When approaching the school, it was pandemonium as the boats slowed with anglers on the bow casting as far as possible. Then, depending on the lure of choice, they begin popping and jigging or reeling at warp speed. Meanwhile, the anglers in the stern dropped live bait back as the boat slowed. More often than not, the results were multiple hookups which allowed for more serious tackle testing...battling the most tenacious fish in the ocean.
Inshore, the boats fishing for roosterfish slow-trolled live bait, searching for the tell-tale comb-like dorsal of feeding roosterfish on lighter spinning gear, ideally just behind the swells the inexorably rolled toward the sandy beaches framed by tropical greenery and soon turned into a wave that thunderously crashed harmlessly against the shore.

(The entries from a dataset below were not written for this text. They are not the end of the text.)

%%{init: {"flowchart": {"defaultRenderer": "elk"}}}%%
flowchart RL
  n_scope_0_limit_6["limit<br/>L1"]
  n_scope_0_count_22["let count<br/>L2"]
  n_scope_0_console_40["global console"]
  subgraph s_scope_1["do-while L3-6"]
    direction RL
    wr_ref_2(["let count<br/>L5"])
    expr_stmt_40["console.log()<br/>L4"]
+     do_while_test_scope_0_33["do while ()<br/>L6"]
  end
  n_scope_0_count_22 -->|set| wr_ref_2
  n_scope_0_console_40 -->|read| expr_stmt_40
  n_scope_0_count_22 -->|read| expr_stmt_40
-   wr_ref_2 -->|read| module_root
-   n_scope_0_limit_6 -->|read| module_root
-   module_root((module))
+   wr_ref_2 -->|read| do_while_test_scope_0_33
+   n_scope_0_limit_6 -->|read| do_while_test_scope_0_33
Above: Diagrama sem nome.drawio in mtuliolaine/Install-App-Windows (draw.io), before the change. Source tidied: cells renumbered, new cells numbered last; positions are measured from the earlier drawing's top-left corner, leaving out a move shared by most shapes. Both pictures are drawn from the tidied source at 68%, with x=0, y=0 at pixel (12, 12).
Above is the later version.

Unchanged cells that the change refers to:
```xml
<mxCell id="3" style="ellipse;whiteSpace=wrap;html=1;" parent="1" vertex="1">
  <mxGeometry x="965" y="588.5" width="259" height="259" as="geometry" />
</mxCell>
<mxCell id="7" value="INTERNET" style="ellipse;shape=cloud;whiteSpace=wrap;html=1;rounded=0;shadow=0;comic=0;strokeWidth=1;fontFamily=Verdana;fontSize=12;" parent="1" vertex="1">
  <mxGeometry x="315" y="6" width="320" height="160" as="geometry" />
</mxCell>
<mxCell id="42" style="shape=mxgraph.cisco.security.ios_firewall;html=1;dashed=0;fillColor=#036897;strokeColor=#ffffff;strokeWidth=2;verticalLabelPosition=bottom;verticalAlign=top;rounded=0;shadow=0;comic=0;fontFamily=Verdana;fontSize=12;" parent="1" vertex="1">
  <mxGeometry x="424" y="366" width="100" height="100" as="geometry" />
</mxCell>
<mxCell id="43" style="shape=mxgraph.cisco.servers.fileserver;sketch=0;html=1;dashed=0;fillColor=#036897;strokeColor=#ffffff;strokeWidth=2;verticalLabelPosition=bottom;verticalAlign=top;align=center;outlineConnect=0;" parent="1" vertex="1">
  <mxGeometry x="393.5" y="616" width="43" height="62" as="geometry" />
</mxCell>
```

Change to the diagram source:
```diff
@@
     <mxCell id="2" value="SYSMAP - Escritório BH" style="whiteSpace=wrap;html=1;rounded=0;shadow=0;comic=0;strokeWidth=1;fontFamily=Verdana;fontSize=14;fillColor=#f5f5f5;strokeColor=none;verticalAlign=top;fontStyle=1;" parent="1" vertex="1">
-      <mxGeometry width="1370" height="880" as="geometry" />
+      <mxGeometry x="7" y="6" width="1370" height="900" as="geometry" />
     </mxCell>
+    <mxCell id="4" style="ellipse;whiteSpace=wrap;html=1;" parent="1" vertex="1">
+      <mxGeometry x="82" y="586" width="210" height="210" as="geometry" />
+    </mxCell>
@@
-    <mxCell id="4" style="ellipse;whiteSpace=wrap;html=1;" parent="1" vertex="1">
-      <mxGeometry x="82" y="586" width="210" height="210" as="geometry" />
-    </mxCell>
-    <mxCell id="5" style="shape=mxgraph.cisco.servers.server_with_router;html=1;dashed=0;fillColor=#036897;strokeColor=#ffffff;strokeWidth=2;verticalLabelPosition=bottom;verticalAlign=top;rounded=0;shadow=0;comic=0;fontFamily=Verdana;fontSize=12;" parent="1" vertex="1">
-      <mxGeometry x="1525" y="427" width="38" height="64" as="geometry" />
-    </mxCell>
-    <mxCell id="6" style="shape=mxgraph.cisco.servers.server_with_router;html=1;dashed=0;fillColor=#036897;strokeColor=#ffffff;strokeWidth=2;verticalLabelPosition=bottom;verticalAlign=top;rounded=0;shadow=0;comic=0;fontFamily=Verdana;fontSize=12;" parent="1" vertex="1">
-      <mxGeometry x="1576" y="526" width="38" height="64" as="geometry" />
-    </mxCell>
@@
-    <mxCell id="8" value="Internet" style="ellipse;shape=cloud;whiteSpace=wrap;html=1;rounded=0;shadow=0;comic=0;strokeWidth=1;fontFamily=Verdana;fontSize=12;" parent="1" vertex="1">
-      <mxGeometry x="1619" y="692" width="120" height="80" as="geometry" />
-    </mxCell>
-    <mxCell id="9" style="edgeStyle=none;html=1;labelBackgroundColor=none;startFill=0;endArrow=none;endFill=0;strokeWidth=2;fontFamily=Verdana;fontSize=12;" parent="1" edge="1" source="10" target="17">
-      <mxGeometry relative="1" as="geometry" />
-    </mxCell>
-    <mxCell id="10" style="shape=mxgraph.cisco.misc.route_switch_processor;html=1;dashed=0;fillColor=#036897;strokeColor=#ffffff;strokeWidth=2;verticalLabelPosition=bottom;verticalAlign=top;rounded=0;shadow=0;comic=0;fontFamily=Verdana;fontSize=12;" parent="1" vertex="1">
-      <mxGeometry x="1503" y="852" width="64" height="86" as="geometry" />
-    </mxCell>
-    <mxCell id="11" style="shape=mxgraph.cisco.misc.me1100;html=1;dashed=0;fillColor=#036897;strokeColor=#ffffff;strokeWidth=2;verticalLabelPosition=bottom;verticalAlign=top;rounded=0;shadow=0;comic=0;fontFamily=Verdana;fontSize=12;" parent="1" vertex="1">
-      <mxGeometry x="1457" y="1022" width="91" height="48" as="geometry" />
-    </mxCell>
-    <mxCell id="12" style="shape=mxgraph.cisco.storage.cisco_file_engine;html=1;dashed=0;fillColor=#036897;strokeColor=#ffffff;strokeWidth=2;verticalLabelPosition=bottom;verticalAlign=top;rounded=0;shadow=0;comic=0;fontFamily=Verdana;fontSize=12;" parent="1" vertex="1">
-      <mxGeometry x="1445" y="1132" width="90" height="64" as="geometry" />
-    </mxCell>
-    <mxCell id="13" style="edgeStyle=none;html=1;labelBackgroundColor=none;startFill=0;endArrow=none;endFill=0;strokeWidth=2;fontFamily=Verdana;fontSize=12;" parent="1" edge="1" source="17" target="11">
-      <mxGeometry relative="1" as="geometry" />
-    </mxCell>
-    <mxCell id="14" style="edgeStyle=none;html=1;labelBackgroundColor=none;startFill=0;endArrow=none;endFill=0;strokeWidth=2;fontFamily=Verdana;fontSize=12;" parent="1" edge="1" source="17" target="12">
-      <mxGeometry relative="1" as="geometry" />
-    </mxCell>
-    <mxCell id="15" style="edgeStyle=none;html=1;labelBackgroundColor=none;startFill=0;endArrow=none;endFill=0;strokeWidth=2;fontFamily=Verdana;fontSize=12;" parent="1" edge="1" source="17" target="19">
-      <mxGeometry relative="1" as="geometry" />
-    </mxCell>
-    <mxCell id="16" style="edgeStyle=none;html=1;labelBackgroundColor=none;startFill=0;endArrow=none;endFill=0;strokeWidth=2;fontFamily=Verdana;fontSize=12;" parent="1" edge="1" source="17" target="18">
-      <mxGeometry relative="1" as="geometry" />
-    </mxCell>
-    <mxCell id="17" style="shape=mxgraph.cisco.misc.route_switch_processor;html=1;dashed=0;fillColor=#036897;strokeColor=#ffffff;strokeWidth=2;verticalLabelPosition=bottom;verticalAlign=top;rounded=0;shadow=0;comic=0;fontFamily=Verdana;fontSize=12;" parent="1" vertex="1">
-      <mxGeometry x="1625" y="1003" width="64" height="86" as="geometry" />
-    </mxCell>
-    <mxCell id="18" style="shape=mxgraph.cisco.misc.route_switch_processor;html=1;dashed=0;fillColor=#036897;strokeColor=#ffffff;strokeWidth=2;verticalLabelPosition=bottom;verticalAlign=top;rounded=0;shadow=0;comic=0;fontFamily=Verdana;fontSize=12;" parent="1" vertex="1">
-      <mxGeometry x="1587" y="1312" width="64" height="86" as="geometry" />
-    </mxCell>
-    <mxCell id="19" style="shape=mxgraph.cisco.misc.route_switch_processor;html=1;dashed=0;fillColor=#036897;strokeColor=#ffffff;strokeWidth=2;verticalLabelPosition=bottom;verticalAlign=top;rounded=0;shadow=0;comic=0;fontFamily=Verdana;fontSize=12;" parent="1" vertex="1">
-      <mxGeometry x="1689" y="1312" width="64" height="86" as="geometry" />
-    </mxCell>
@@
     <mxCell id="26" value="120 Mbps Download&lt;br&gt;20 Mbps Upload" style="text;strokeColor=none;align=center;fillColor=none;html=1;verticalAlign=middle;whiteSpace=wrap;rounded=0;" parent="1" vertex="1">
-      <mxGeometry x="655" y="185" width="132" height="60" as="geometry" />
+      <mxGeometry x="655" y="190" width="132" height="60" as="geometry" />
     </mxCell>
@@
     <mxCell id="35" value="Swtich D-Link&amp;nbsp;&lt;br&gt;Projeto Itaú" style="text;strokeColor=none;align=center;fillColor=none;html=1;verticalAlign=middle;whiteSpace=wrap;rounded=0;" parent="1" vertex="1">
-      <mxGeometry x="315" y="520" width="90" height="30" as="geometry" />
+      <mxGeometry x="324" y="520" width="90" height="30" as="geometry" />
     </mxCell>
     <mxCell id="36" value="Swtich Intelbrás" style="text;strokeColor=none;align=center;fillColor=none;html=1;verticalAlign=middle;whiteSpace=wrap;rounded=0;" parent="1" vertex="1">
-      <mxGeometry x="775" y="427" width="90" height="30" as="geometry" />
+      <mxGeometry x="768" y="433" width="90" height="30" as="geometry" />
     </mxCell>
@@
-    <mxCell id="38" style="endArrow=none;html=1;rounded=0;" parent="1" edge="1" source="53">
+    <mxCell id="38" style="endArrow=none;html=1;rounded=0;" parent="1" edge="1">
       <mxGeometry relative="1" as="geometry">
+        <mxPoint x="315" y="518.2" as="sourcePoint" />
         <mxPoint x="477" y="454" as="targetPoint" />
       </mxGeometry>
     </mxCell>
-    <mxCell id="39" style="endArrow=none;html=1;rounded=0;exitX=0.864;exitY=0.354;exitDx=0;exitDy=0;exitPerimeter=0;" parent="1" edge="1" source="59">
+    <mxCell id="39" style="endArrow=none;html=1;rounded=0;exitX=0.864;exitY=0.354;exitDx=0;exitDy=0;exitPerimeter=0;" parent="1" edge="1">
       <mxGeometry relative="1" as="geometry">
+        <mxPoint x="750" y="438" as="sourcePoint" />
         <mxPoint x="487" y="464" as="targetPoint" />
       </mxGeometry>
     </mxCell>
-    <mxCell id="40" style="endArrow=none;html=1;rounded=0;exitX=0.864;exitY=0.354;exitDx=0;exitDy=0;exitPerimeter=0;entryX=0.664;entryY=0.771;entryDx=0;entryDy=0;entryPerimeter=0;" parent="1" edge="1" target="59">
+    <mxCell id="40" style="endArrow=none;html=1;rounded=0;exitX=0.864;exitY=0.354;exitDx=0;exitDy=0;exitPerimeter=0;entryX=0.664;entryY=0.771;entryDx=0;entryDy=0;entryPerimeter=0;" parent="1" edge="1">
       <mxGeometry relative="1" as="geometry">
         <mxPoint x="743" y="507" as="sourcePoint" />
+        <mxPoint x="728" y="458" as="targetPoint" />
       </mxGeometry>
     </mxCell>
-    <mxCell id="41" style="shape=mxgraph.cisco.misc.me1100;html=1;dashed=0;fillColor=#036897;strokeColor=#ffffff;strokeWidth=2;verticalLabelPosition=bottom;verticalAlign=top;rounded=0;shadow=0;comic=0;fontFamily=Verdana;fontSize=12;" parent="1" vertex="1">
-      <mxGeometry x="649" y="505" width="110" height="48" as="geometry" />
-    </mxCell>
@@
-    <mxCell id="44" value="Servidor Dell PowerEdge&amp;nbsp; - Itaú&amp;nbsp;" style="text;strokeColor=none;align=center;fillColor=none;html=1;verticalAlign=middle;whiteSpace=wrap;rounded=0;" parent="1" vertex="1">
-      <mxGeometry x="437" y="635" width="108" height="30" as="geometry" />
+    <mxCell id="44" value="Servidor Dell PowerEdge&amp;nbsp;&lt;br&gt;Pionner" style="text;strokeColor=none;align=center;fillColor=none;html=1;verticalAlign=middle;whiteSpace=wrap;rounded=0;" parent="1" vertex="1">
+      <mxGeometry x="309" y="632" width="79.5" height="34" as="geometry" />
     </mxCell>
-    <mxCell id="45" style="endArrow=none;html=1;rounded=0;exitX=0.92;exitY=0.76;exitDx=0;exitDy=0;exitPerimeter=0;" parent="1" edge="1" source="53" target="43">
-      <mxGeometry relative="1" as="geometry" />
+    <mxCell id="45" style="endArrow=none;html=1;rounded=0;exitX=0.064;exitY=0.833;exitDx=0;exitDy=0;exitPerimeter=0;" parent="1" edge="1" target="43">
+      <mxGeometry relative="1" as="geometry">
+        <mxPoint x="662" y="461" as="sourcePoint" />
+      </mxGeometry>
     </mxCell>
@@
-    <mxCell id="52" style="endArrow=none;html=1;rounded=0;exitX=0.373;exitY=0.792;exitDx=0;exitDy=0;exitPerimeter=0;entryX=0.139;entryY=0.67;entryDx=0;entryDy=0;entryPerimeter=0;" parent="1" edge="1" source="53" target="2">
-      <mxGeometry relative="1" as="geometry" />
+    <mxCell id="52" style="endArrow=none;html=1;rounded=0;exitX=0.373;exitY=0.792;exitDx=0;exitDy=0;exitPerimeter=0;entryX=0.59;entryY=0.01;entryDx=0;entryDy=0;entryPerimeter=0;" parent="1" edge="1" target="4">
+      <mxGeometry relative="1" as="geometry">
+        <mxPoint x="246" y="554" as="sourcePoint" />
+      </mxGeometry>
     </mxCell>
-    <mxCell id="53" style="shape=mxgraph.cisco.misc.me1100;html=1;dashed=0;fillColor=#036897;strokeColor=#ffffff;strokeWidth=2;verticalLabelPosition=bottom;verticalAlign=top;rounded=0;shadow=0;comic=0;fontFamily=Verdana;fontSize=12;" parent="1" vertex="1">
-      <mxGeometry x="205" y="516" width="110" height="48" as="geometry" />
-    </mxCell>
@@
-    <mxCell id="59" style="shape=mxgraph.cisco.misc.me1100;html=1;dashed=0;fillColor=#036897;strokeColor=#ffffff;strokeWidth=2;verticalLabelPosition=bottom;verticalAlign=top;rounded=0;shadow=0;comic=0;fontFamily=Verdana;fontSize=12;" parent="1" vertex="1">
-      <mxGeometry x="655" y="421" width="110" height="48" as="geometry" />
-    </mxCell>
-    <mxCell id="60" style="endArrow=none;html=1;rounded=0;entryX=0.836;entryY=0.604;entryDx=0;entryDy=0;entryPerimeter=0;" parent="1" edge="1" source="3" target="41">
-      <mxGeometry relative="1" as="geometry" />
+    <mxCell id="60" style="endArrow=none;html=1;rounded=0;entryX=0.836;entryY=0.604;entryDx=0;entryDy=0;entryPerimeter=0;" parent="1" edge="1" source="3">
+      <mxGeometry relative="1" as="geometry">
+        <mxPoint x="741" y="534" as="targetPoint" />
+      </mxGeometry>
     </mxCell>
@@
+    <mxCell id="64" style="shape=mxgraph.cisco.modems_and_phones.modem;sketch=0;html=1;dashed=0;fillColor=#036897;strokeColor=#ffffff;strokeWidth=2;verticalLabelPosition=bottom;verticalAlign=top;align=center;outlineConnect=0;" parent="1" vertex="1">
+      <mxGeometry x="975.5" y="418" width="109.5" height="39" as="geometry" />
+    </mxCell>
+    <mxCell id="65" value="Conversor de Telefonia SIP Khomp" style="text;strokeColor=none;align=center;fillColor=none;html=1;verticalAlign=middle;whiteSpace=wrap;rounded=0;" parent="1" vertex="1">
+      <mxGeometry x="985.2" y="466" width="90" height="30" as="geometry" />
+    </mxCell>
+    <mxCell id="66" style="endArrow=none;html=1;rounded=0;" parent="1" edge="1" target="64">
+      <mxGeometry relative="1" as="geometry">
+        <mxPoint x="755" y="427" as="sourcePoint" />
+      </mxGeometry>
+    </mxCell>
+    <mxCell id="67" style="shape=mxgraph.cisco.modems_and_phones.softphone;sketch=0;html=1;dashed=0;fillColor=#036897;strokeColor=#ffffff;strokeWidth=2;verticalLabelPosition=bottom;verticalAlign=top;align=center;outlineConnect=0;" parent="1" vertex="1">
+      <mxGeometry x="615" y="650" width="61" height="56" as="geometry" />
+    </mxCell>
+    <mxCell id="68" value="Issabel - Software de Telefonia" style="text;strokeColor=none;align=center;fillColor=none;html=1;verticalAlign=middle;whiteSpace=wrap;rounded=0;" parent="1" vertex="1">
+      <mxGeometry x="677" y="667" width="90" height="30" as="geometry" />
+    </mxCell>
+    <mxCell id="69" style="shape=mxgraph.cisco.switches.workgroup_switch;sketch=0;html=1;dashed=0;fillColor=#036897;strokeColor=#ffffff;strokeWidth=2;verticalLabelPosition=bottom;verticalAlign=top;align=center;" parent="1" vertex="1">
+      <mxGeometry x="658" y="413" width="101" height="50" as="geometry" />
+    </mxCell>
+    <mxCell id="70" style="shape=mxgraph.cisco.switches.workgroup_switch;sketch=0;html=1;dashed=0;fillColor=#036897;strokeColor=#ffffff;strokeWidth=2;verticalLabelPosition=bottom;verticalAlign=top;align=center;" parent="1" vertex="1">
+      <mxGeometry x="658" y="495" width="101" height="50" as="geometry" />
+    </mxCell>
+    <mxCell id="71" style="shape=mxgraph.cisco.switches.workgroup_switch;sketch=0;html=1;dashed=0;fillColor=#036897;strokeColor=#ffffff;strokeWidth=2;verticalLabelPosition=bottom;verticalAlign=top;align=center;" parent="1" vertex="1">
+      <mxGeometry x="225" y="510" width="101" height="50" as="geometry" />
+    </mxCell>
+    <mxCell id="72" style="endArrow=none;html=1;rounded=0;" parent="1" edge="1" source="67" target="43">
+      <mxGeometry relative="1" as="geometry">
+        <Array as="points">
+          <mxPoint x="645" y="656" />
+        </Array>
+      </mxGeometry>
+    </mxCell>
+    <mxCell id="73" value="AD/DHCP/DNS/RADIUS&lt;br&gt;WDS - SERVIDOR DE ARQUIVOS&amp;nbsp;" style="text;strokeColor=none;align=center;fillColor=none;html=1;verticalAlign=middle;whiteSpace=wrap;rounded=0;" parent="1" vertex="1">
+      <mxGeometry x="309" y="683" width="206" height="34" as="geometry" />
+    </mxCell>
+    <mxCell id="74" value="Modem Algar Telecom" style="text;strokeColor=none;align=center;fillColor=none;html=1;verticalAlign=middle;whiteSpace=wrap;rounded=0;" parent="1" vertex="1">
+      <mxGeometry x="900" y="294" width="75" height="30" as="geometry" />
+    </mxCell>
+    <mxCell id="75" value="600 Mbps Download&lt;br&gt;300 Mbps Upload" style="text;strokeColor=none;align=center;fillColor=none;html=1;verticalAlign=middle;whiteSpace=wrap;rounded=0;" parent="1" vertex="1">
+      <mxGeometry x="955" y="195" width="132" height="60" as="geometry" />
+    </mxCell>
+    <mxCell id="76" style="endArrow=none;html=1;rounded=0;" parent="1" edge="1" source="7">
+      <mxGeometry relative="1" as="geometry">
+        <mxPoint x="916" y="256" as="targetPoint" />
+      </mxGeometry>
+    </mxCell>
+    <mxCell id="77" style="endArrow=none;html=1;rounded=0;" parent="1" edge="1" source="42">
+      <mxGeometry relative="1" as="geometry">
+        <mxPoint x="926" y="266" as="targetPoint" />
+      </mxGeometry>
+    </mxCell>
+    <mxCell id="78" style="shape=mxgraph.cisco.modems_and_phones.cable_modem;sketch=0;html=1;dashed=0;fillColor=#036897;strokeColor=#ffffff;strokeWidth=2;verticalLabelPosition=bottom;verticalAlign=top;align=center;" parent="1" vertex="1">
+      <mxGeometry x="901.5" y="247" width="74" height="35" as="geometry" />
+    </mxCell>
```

Anglers on the boat cast surface poppers as close to shore as possible and reeled with long sweeps of the rods which often resulted in vicious strikes from small to medium sized roosters..not the grandes we had hoped for.
When the chatter on the VHF radio confirmed the spinner porpoise had been found and the tuna were biting, inshore boats quickly became offshore boats and raced toward the day's hotspot with anglers keen to hook into tuna.
It was not unusual for those boats to run across sailfish or striped marlin casually swimming and sunning itself on the surface or perhaps leaping about which provided yet another irresistible fishing opportunity and another species against which to pit the new spinning reels.
Throughout the three days, every one accepted the challenge to use and abuse the reels. I watched one angler crank the drag down so tight on a larger reel on a mismatched rod that the rod failed, breaking at the top of the but, and the drag held! On one tuna that I hooked on a spinning reel matched to the correct rod, I applied maximum drag; after the initial run the tuna was completely overwhelmed by the Penn system!
Gary Caputi, Striper Online, put it as well as anyone "The new Spinfisher V line of reels from Penn is a major breakthrough in quality and price point. It offers features that are only found on reels costing for or five times as much, like a sealed drag and gear case. The drag system is as good as it gets, actually a direct copy of the system on their $900 Torque spinning reels. It's built tough and the price point for each size in the series is going to make it a hard act to follow for the competition.
This newly designed and reconfigured Fifth Generation Penn's Spinfisher V lived up to the claim that it was the "toughest spinning reel Penn ever made" . It's a spinning reel that would be welcomed in any angler's arsenal regardless of the size fish that was targeted-a far cry from the original model-which should quickly gain favor and acceptance like its ancestor, the 1963 greenie.
Aptly named, Penns Fifth Generation Spinfisher V is better than many other reels costing five times as much, or to be concise, the V is simply five times better.